- **Your objective**
Copy, from the entries below, each line where the word "index" can be found.

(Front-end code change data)
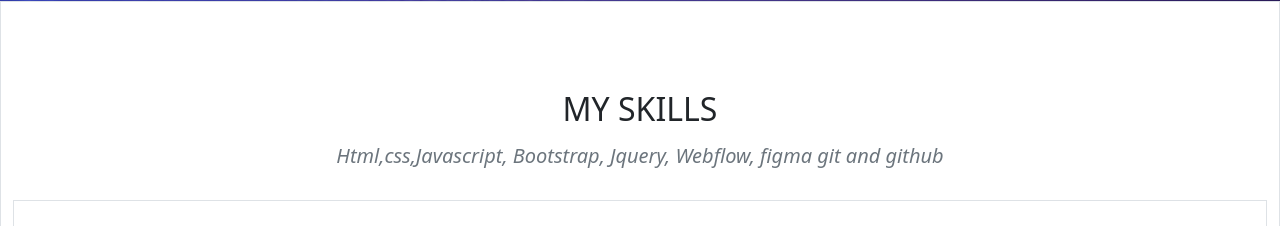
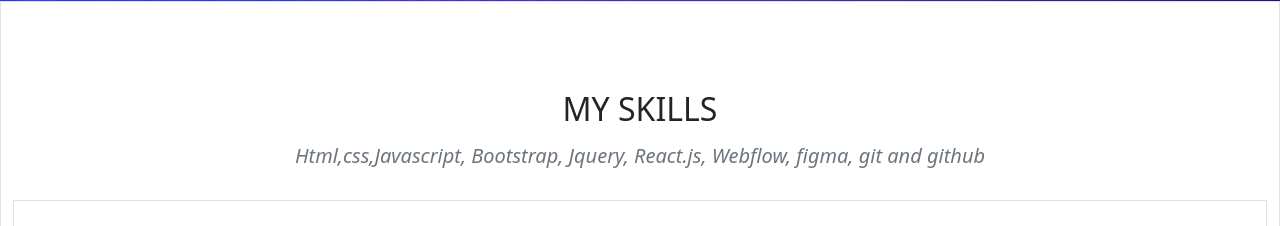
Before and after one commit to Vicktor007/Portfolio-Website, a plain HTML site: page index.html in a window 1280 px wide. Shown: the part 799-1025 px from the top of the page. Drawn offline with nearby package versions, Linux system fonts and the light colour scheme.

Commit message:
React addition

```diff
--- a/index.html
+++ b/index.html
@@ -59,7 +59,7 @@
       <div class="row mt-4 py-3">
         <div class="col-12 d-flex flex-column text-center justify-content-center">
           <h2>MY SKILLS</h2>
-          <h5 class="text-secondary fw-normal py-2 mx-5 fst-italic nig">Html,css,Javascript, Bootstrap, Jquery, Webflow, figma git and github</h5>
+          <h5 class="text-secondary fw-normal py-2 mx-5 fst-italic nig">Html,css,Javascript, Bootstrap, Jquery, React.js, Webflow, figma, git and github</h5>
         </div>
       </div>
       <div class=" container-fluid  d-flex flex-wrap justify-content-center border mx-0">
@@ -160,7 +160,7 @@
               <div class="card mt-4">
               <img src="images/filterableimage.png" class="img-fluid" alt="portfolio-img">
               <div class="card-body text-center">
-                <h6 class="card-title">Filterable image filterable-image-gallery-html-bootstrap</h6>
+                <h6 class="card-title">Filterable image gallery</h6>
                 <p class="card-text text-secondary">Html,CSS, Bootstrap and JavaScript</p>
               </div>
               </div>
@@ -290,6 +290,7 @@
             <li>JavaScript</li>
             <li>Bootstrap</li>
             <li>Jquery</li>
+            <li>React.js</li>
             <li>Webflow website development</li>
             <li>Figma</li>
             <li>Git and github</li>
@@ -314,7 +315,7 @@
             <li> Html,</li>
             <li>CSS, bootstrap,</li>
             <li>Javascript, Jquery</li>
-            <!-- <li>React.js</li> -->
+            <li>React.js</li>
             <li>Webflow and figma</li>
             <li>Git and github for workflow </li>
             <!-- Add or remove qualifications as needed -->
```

- **Your solution**
Before and after one commit to Vicktor007/Portfolio-Website, a plain HTML site: page index.html in a window 1280 px wide. Shown: the part 799-1025 px from the top of the page. Drawn offline with nearby package versions, Linux system fonts and the light colour scheme.
--- a/index.html
+++ b/index.html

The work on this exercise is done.